In English, the word “home” can be both a noun and an adverb of place* (or location). In this example it is being used as an adverb of place, so it does not need the preposition “to.”
Note: By mentally adding the suffix “-ward” to the word, you can see how it operates as an adverb, not a noun: e.g., “I’m going home(ward).” “The wind is blowing south(ward).” Note that this is not a rule, but just a way of looking at it.
* Adverbs of Place: “Go home” NOT “Go to home”
With adverbs of place, we don’t need the preposition (to/from/at/in, etc). We do not use prepositions before nouns when they are used as adverbs.
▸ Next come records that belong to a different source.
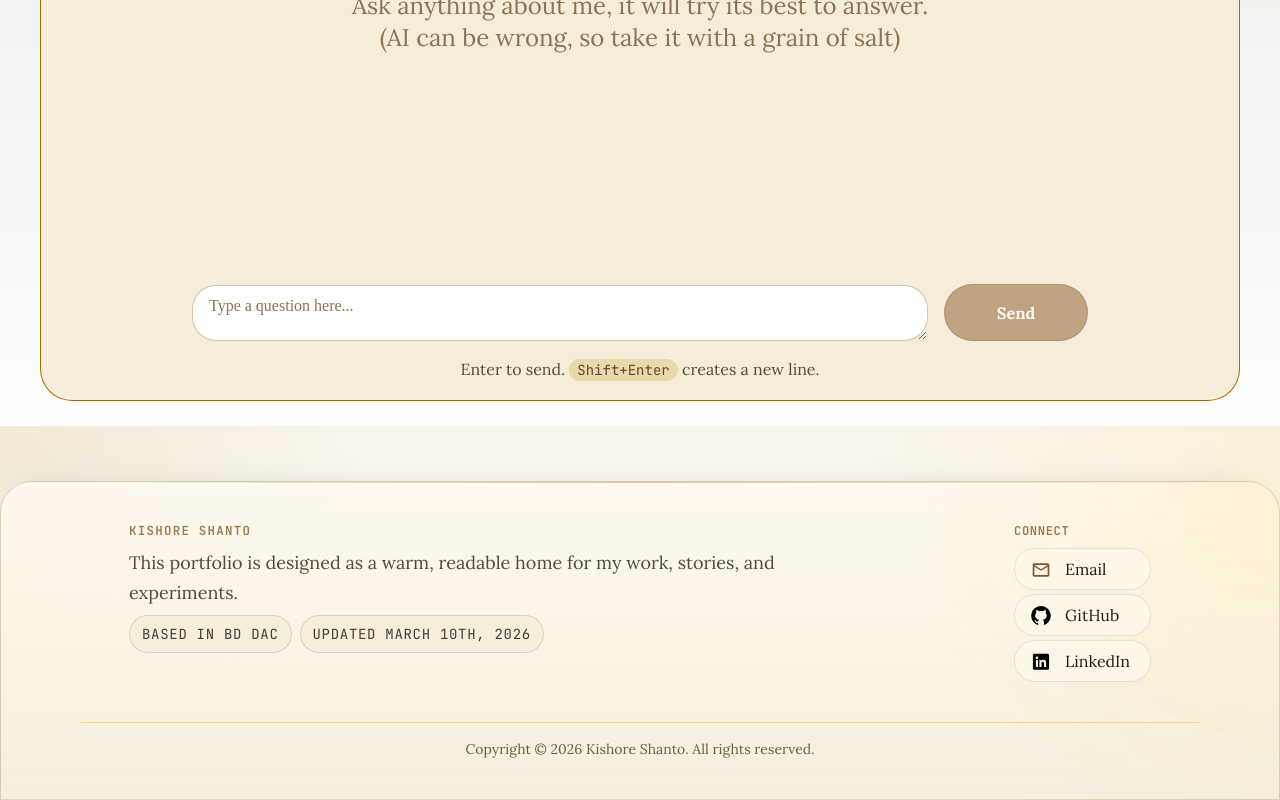
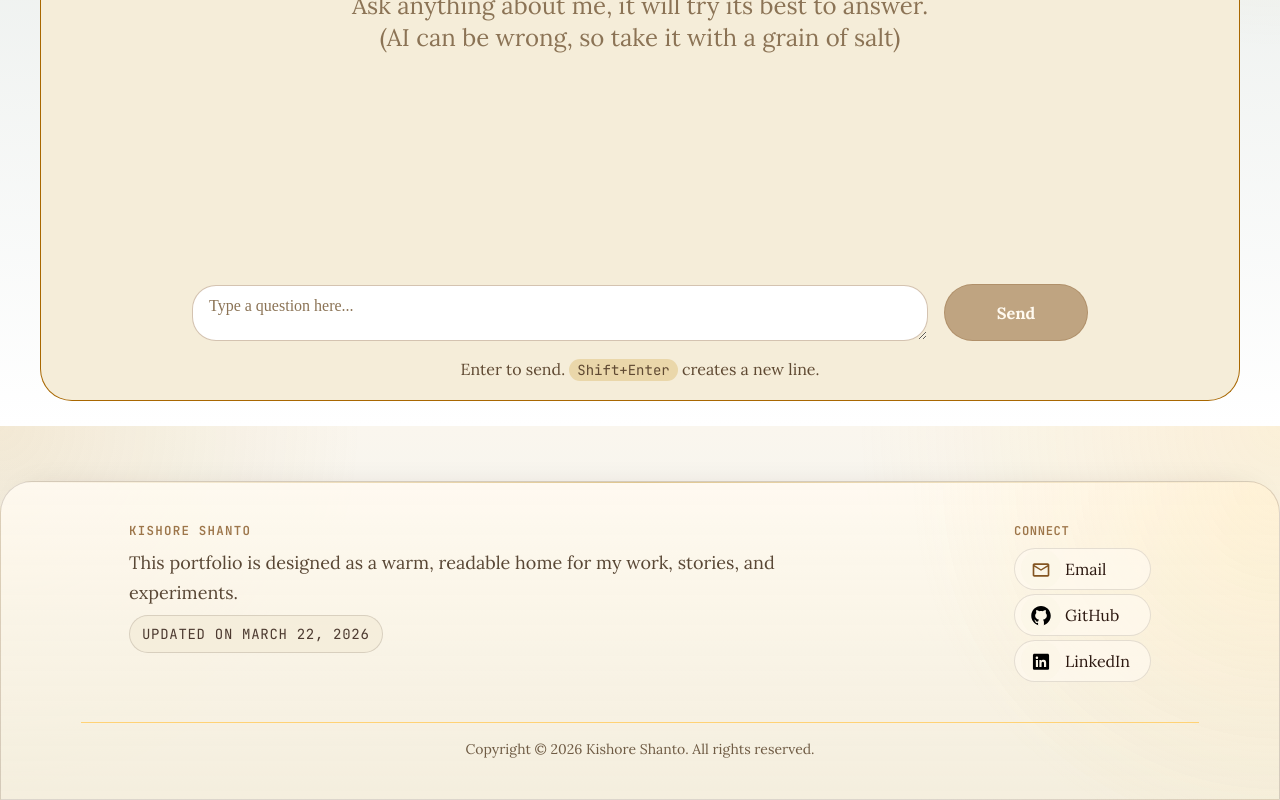
Before and after one commit to kishoreshanto/kishoreshanto, a SvelteKit app: page /chat-with-me in a window 1280 px wide. Shown: the part 374-1174 px from the top of the page. Built offline with nearby package versions, Linux system fonts and the light colour scheme.

Commit message:
refactor: update footer to display current date and year for better context

```diff
--- a/src/components/Footer.svelte
+++ b/src/components/Footer.svelte
@@ -13,6 +13,10 @@
 	};
 
 	const currentYear = new Date().getFullYear();
+	const currentDate = new Date().toLocaleDateString('en-US', {
+		month: 'long',
+		day: 'numeric'
+	});
 
 	const connectLinks: FooterLink[] = [
 		{
@@ -61,11 +65,11 @@
 					<div
 						class="flex flex-wrap gap-2 font-mono text-xs tracking-wider text-amber-800/84 uppercase sm:text-sm"
 					>
+						<!-- <span class="rounded-full border border-amber-800/14 bg-amber-100/82 px-3 py-2"
+							>Based in {data.current_city}</span
+						> -->
 						<span class="rounded-full border border-amber-800/14 bg-amber-100/82 px-3 py-2"
-							>Based in {data.current_city}</span
-						>
-						<span class="rounded-full border border-amber-800/14 bg-amber-100/82 px-3 py-2"
-							>Updated {data.last_updated}</span
+							>Updated on {currentDate}, {currentYear}</span
 						>
 					</div>
 				</div>
```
“Home” can be either a noun or an adverb, as in the following examples.
1) I want to buy a home.
Here, home is a noun. It is the object of the verb (buy). It is a noun just like house, dog, or car.
2) The man went home.
Here, home is used as an adverb of place. Adverbs of place tell you where an action happened, happens, or will happen. For example, “I jumped up. / The wind blows south. / The girl will turn around.” Up/south/around tell you where you jumped, where the wind blows, and where the girl turned.